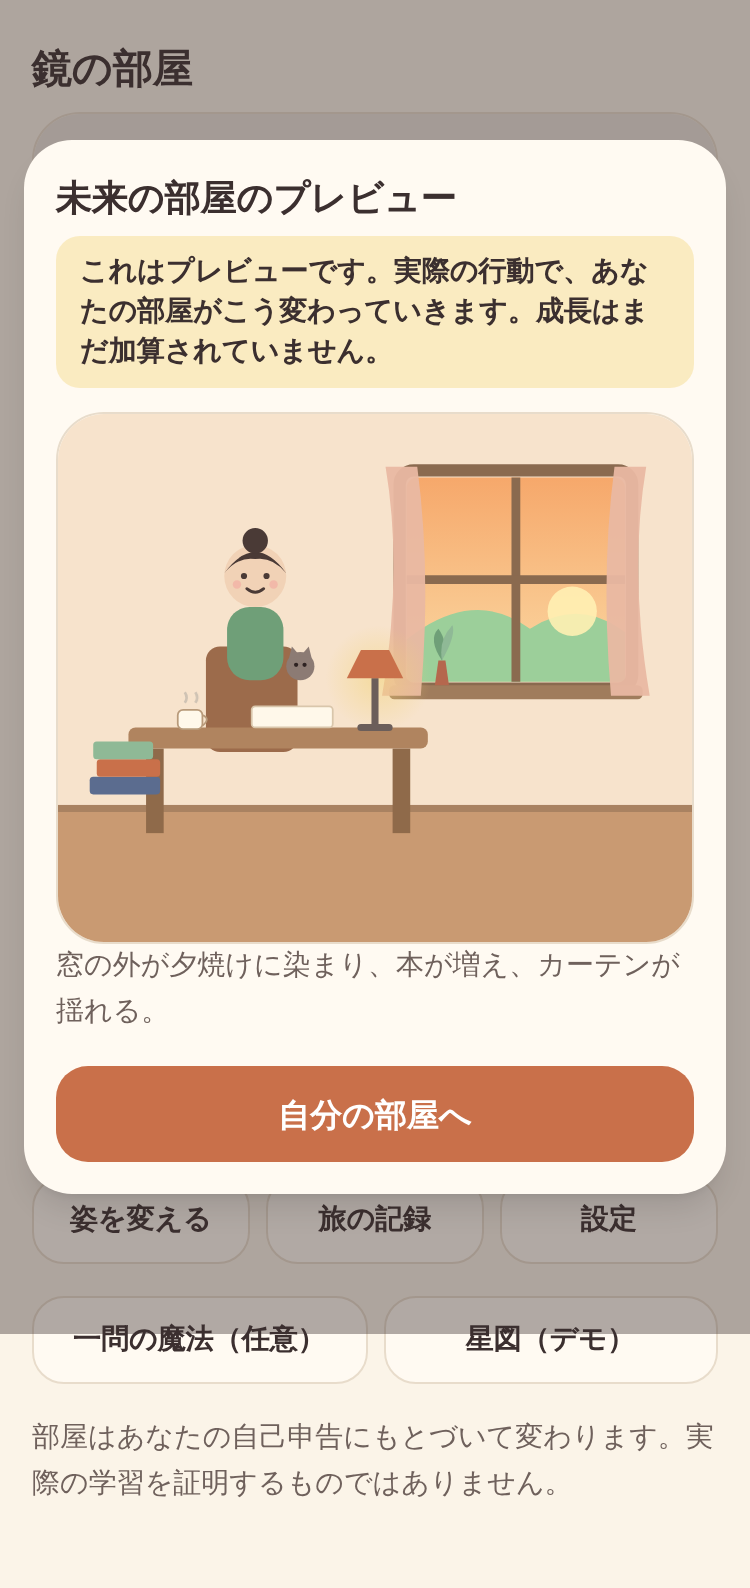
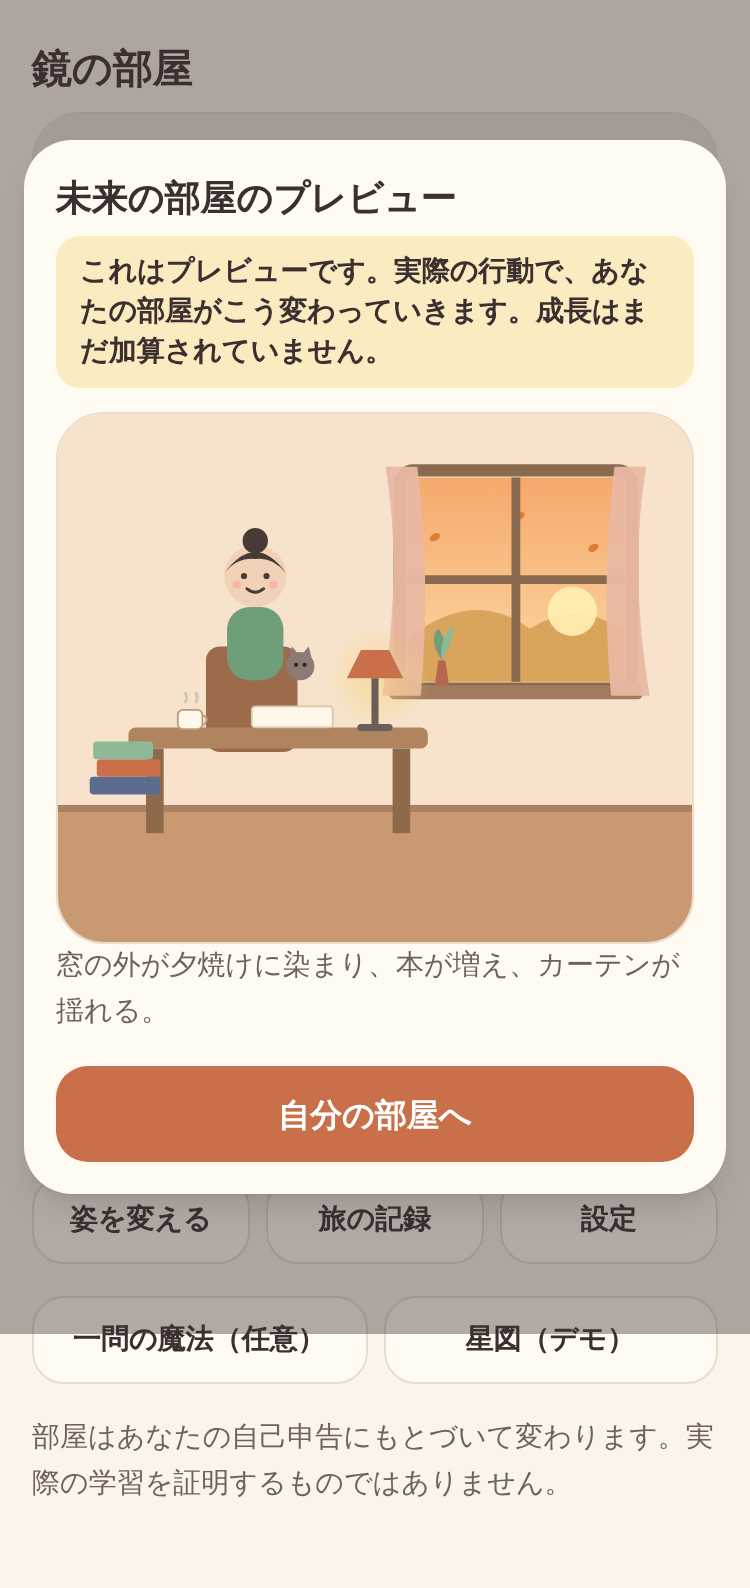
窓の外の四季、公開準備メモ（承認待ち）を追加
- 鏡の部屋: 端末の月で春夏秋冬の丘の色と小さな装飾（花びら・落ち葉・雪）を描き分け
- docs/06-release-prep.md: 静的配信の条件、公開前チェックリスト、判断が必要な点
- docs/01, 05, README を更新。テスト: Vitest 38 件 / E2E 12 件すべて成功

Claude-Session: https://claude.ai/code/session_01TEHZJDHAs9678v4oDnJQFv

Changed region(s): [[0.552, 0.3703, 0.828, 0.432]]

diff --git a/src/components/MirrorRoom.tsx b/src/components/MirrorRoom.tsx
@@ -2,6 +2,15 @@ import type { Ref } from "react";
 import type { AvatarConfig } from "@/game/types";
 import { AvatarFigure } from "@/components/Avatar";
 import { ROOM_STAGES } from "@/game/content/roomStages";
+import type { Season } from "@/game/logic/season";
+
+// 窓の外の丘の色（季節 × 昼夜）。段階 2 以上で見える。
+const HILL: Record<Season, [string, string]> = {
+  spring: ["#9ccf9a", "#2f4a3c"],
+  summer: ["#6fb57a", "#27402f"],
+  autumn: ["#d9a45b", "#4a3a2a"],
+  winter: ["#e9eef2", "#5a6470"],
+};
 
 // 鏡の部屋。段階（stage）と部屋に現れた物（objects）で描き分ける。時間では変わらない。
 const WALL = ["#e9e3da", "#f4e8d6", "#f6ead7", "#f7e3cc", "#e2d6c8", "#ddd0c4"];
@@ -33,9 +42,10 @@ export interface MirrorRoomProps {
   className?: string;
   svgRef?: Ref<SVGSVGElement>;
   idPrefix?: string;
+  season?: Season;
 }
 
-export function MirrorRoom({ stage, objects, avatar, label, className = "", svgRef, idPrefix = "room" }: MirrorRoomProps) {
+export function MirrorRoom({ stage, objects, avatar, label, className = "", svgRef, idPrefix = "room", season = "spring" }: MirrorRoomProps) {
   const s = Math.max(0, Math.min(WALL.length - 1, stage));
   const has = (id: string) => objects.includes(id);
   const night = s >= 4;
@@ -82,7 +92,28 @@ export function MirrorRoom({ stage, objects, avatar, label, className = "", svgR
 
       {/* 窓 */}
       <rect x="198" y="36" width="124" height="116" rx="6" fill={`url(#${skyId})`} />
-      {s >= 2 ? <path d="M198 128 Q236 98 268 122 Q296 104 322 124 L322 152 L198 152 Z" fill={night ? "#2f4a3c" : "#9ccf9a"} /> : null}
+      {s >= 2 ? <path d="M198 128 Q236 98 268 122 Q296 104 322 124 L322 152 L198 152 Z" fill={HILL[season][night ? 1 : 0]} /> : null}
+      {s >= 2 && season === "spring" ? (
+        <g>
+          {[[210, 60], [250, 52], [300, 66], [236, 84]].map(([x, y]) => (
+            <circle key={`p${x}`} cx={x} cy={y} r="2.5" fill="#f7c5d0" opacity="0.9" />
+          ))}
+        </g>
+      ) : null}
+      {s >= 2 && season === "autumn" ? (
+        <g>
+          {[[214, 70], [262, 58], [304, 76]].map(([x, y]) => (
+            <ellipse key={`l${x}`} cx={x} cy={y} rx="3.2" ry="2" fill="#d9772f" opacity="0.9" transform={`rotate(-30 ${x} ${y})`} />
+          ))}
+        </g>
+      ) : null}
+      {s >= 2 && season === "winter" ? (
+        <g>
+          {[[208, 50], [230, 72], [256, 46], [282, 66], [306, 50], [316, 86]].map(([x, y]) => (
+            <circle key={`w${x}`} cx={x} cy={y} r="1.8" fill="#ffffff" opacity="0.9" />
+          ))}
+        </g>
+      ) : null}
       {s === 3 ? <circle cx="292" cy="112" r="14" fill="#fff0b3" opacity="0.9" /> : null}
       {night
         ? STAR_POSITIONS.slice(0, has("star") ? STAR_POSITIONS.length : 3).map(([x, y], i) => (

diff --git a/src/app/room/page.tsx b/src/app/room/page.tsx
@@ -8,6 +8,7 @@ import { Card, LinkButton, Loading, Note, PageShell } from "@/components/ui";
 import { ROOM_STAGES } from "@/game/content/roomStages";
 import { STORY_CHAPTERS } from "@/game/content/story";
 import { dayKeyOf } from "@/game/logic/time";
+import { seasonOf } from "@/game/logic/season";
 
 export default function RoomPage() {
   const ok = useRouteGuard({ active: "redirect" });
@@ -17,6 +18,7 @@ export default function RoomPage() {
   const { world, player } = state;
   const stage = ROOM_STAGES[world.roomStage];
   const todayKey = dayKeyOf(clock.now());
+  const season = seasonOf(clock.now());
   const returnsToday = state.sessions.filter(
     (s) => s.returnedAt && s.selfReport !== "skip" && dayKeyOf(new Date(s.returnedAt)) === todayKey,
   ).length;
@@ -26,9 +28,9 @@ export default function RoomPage() {
 
   return (
     <PageShell title={`${who}鏡の部屋`}>
-      {!state.previewSeen ? <PreviewOverlay avatar={player.avatar} onClose={markPreviewSeen} /> : null}
+      {!state.previewSeen ? <PreviewOverlay avatar={player.avatar} season={season} onClose={markPreviewSeen} /> : null}
       <div data-testid="room" data-growth={world.growth} data-stage={world.roomStage}>
-        <MirrorRoom stage={world.roomStage} objects={world.unlockedObjects} avatar={player.avatar} />
+        <MirrorRoom stage={world.roomStage} objects={world.unlockedObjects} avatar={player.avatar} season={season} />
       </div>
       <Card>
         <p className="text-lg font-bold" data-testid="room-stage">

diff --git a/src/app/change/page.tsx b/src/app/change/page.tsx
@@ -9,6 +9,7 @@ import { objectName, ROOM_STAGES } from "@/game/content/roomStages";
 import { CAPPED_NOTE, STORY_IS_DRAFT } from "@/game/content/story";
 import { REPORT_LABEL } from "@/game/content/labels";
 import { dayKeyOf } from "@/game/logic/time";
+import { seasonOf } from "@/game/logic/season";
 
 const subscribeNoop = () => () => {};
 
@@ -51,6 +52,7 @@ export default function ChangePage() {
   if (!ok || !state.player || !state.lastChange) return <Loading />;
   const change = state.lastChange;
   const world = state.world;
+  const season = seasonOf(clock.now());
   const beforeObjects = world.unlockedObjects.filter((id) => !change.newObjects.includes(id));
 
   const renderImage = async (): Promise<Blob> => {
@@ -121,6 +123,7 @@ export default function ChangePage() {
             objects={beforeObjects}
             avatar={state.player.avatar}
             idPrefix="before"
+            season={season}
             label={`前: ${ROOM_STAGES[change.beforeStage].name}`}
           />
         </figure>
@@ -132,6 +135,7 @@ export default function ChangePage() {
             objects={world.unlockedObjects}
             avatar={state.player.avatar}
             idPrefix="after"
+            season={season}
             label={`後: ${ROOM_STAGES[change.afterStage].name}`}
           />
         </figure>

diff --git a/src/components/PreviewOverlay.tsx b/src/components/PreviewOverlay.tsx
@@ -5,11 +5,12 @@ import type { AvatarConfig } from "@/game/types";
 import { MirrorRoom } from "@/components/MirrorRoom";
 import { Button, Note } from "@/components/ui";
 import { objectsForGrowth, ROOM_STAGES, STAGE_THRESHOLDS } from "@/game/content/roomStages";
+import type { Season } from "@/game/logic/season";
 
 const PREVIEW_STAGE = 3;
 
 // 初回 3 分以内に「未来の部屋」を見せる。プレビューであることを明示し、成長点は付与しない。
-export function PreviewOverlay({ avatar, onClose }: { avatar: AvatarConfig; onClose: () => void }) {
+export function PreviewOverlay({ avatar, season, onClose }: { avatar: AvatarConfig; season: Season; onClose: () => void }) {
   const headingRef = useRef<HTMLHeadingElement>(null);
   useEffect(() => {
     headingRef.current?.focus();
@@ -37,6 +38,7 @@ export function PreviewOverlay({ avatar, onClose }: { avatar: AvatarConfig; onCl
             objects={objectsForGrowth(growth)}
             avatar={avatar}
             idPrefix="preview"
+            season={season}
             label={`プレビュー: ${ROOM_STAGES[PREVIEW_STAGE].name}`}
           />
         </div>

diff --git a/src/game/logic/season.ts b/src/game/logic/season.ts
@@ -1,0 +1,12 @@
+export type Season = "spring" | "summer" | "autumn" | "winter";
+
+/** 端末ローカルの月から季節を決める（3〜5 月: 春、6〜8 月: 夏、9〜11 月: 秋、12〜2 月: 冬）。 */
+export function seasonOf(date: Date): Season {
+  const m = date.getMonth() + 1;
+  if (m >= 3 && m <= 5) return "spring";
+  if (m >= 6 && m <= 8) return "summer";
+  if (m >= 9 && m <= 11) return "autumn";
+  return "winter";
+}
+
+export const SEASON_LABEL: Record<Season, string> = { spring: "春", summer: "夏", autumn: "秋", winter: "冬" };

diff --git a/src/game/logic/season.test.ts b/src/game/logic/season.test.ts
@@ -1,0 +1,13 @@
+import { describe, expect, it } from "vitest";
+import { seasonOf } from "@/game/logic/season";
+
+describe("seasonOf", () => {
+  it("月で季節が決まる", () => {
+    expect(seasonOf(new Date(2026, 2, 1))).toBe("spring");
+    expect(seasonOf(new Date(2026, 4, 31))).toBe("spring");
+    expect(seasonOf(new Date(2026, 5, 1))).toBe("summer");
+    expect(seasonOf(new Date(2026, 9, 29))).toBe("autumn");
+    expect(seasonOf(new Date(2026, 11, 1))).toBe("winter");
+    expect(seasonOf(new Date(2026, 1, 28))).toBe("winter");
+  });
+});

diff --git a/docs/06-release-prep.md b/docs/06-release-prep.md
@@ -1,0 +1,36 @@
+# 公開準備メモ（承認待ち。公開作業は行っていない）
+
+外部公開は設計書 0 章・15 章により承認が必要。本書は、承認後に必要となる作業の整理であり、ホスティングの契約・デプロイ・ストア申請は一切行っていない。
+
+## 1. 配布形態
+
+- `npm run build` が生成する `out/` は静的ファイルのみ。HTTPS で配信できる静的ホスティングならどこでも動く。
+- 条件: サイトのルート（`/`）に置くこと。Service Worker（`/sw.js`）と manifest（`start_url: "/"`）がルート前提のため、サブパス配信には `basePath` の追加変更が必要。
+- サーバー側の処理・データベース・環境変数は不要。API キーも存在しない。
+
+## 2. 公開前チェックリスト（設計書 12 章）
+
+| 項目 | 状態 |
+| --- | --- |
+| 個人情報保護法・未成年者保護の確認（専門家） | 未実施 |
+| 著作権（物語・問題・絵はすべて本リポジトリで作成。既存作品の模倣なし） | 自己確認のみ |
+| 広告表示（広告なし） | 該当なし |
+| ストア審査基準（PWA としての公開なら不要。ストア配信するなら要確認） | 未実施 |
+| 物語 7 日分の監修 | 未実施 |
+| 学習問題 30 問の監修（監修前は「デモ」表示のまま） | 未実施 |
+| 実機検証（iOS Safari / Android Chrome） | 未実施 |
+| 読み上げソフト検証 | 未実施 |
+| 10 人ユーザーテスト（設計書 11 章の仮基準: 8 人以上が説明なしで初回体験完了、7 人以上が「もう一度見たい」、重大な安全・プライバシー不具合ゼロ） | 未実施 |
+
+## 3. 公開後に初めて必要になるもの（この版には含めない）
+
+- 利用規約・プライバシーポリシーの掲載（端末内保存のみでも、保護者向けに明記が望ましい）
+- 問い合わせ窓口
+- 北極星指標の計測: 現状は計測しない。計測する場合は opt-in の匿名集計を設計し、プライバシー審査を通す
+- Service Worker の `CACHE_VERSION` を更新ごとに上げる運用
+
+## 4. 判断が必要な点
+
+1. 配信先（候補: 静的ホスティング各社、または自社ドメイン直下）
+2. ドメイン名と、保護者向け説明ページの公開有無
+3. 学習問題の監修者と、監修後に `reviewed: true` へ更新する手順の担当

diff --git a/docs/01-implementation-plan.md b/docs/01-implementation-plan.md
@@ -12,7 +12,8 @@
 | 3 | 7 日分の物語（草案）、学習問題 30 問、振り返り、旅の記録 | 実装済み。物語と問題はいずれも草案・デモ（監修前）と画面に明示。振り返りは帰還時の「ひとこと」と記録画面の「この 7 日の振り返り」 |
 | 4 | オフライン、設定、データ削除、アクセシビリティ、テスト | 基本実装済み。実機検証は未実施 |
 | 5 | デモ操作シナリオ、スクリーンショット、テスト報告 | 操作シナリオと自動スクリーンショットは `docs/05` に記載。外部公開は承認待ち |
-| 任意 | 共創の星図（デモ）、音（実験） | 星図は架空データのみ。音は端末内合成・初期 OFF。AI 会話・SNS 共有・広告は未実装 |
+| 任意 | 共創の星図（デモ）、音（実験）、画像の共有 | 星図は架空データのみ。音は端末内合成・初期 OFF。共有は Web Share 対応端末で本人操作のみ。AI 会話・学校推薦・広告は未実装 |
+| 5 章 | 四季で変わる窓の外 | 端末の月で春夏秋冬を描き分け（段階 2 以上で見える） |
 
 Phase 3〜4 のうち、縦切りに必須な部分（物語テキスト、記録、設定、削除、オフライン）は前倒しで実装した。これは設計書 3 章「必須」に含まれる項目であり、仕様の拡大ではない。
 
@@ -57,4 +58,4 @@ docs/               計画・設計・テスト報告
 2. R2 AI 提案: バックエンド導入までルールベースで進めてよいか
 3. R3 学習問題: 同梱した AI 下書き 30 問の監修者、または監修済みデータの提供元（形式は `src/game/content/questions.ts` と同じ）
 4. R4 物語草案: 監修者の指名
-5. 外部公開（ホスティング先、ドメイン、ストア申請）の可否
+5. 外部公開（ホスティング先、ドメイン、ストア申請）の可否。準備メモは `docs/06-release-prep.md`

diff --git a/docs/05-test-report.md b/docs/05-test-report.md
@@ -9,7 +9,7 @@
 | --- | --- | --- |
 | 型検査 | `npm run typecheck` | 成功（エラー 0） |
 | Lint | `npm run lint` | 成功（エラー 0、警告 0） |
-| 単体テスト（Vitest） | `npm run test` | 8 ファイル / 37 件すべて成功 |
+| 単体テスト（Vitest） | `npm run test` | 9 ファイル / 38 件すべて成功 |
 | E2E（Playwright, 375×667, Chromium） | `npm run test:e2e` | 12 件すべて成功（本番ビルド `out/` を対象） |
 
 件数の内訳（数え方: 単体は `it()` の数、E2E は `test()` の数）:
@@ -24,6 +24,7 @@
 | `src/game/store/reducer.test.ts` | 5 | プレイヤー作成、出発→帰還、二重出発の防止、設定、リセット |
 | `src/game/content/questions.test.ts` | 4 | 30 問・数学中心・ID 重複なし、4 択と正答番号、監修前データの隔離、言語化選択肢の文言 |
 | `src/game/logic/quiz.test.ts` | 3 | 未回答優先、巡回、空データ |
+| `src/game/logic/season.test.ts` | 1 | 月から季節を決める（窓の外の四季） |
 
 ## 2. 必須受入テスト（設計書 14 章）との対応
 

diff --git a/README.md b/README.md
@@ -33,7 +33,8 @@ npm run icons        # public/icons/icon.svg から PNG アイコンを再生成
 | `docs/02-screen-flow.md` | 画面遷移とガード |
 | `docs/03-data-model.md` | データ構造と永続化の抽象化 |
 | `docs/04-test-plan.md` | テスト計画（自動 / 手動） |
-| `docs/05-test-report.md` | テスト結果とデモ操作シナリオ |
+| `docs/05-test-report.md` | テスト結果、セキュリティ確認、デモ操作シナリオ |
+| `docs/06-release-prep.md` | 公開準備メモ（承認待ち。公開作業は未実施） |
 
 ## 設計上の約束（実装で担保しているもの）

──────

* [WHAT YOU ARE ASKED TO DO] Please, from the material above, copy only the lines from the line with "-121,6 +123,7 @@" up to and including the line with "diff --git a/src/components/PreviewOverlay.tsx", exactly as written.

* [EXERCISE SOLUTION]
@@ -121,6 +123,7 @@ export default function ChangePage() {
             objects={beforeObjects}
             avatar={state.player.avatar}
             idPrefix="before"
+            season={season}
             label={`前: ${ROOM_STAGES[change.beforeStage].name}`}
           />
         </figure>
@@ -132,6 +135,7 @@ export default function ChangePage() {
             objects={world.unlockedObjects}
             avatar={state.player.avatar}
             idPrefix="after"
+            season={season}
             label={`後: ${ROOM_STAGES[change.afterStage].name}`}
           />
         </figure>

diff --git a/src/components/PreviewOverlay.tsx b/src/components/PreviewOverlay.tsx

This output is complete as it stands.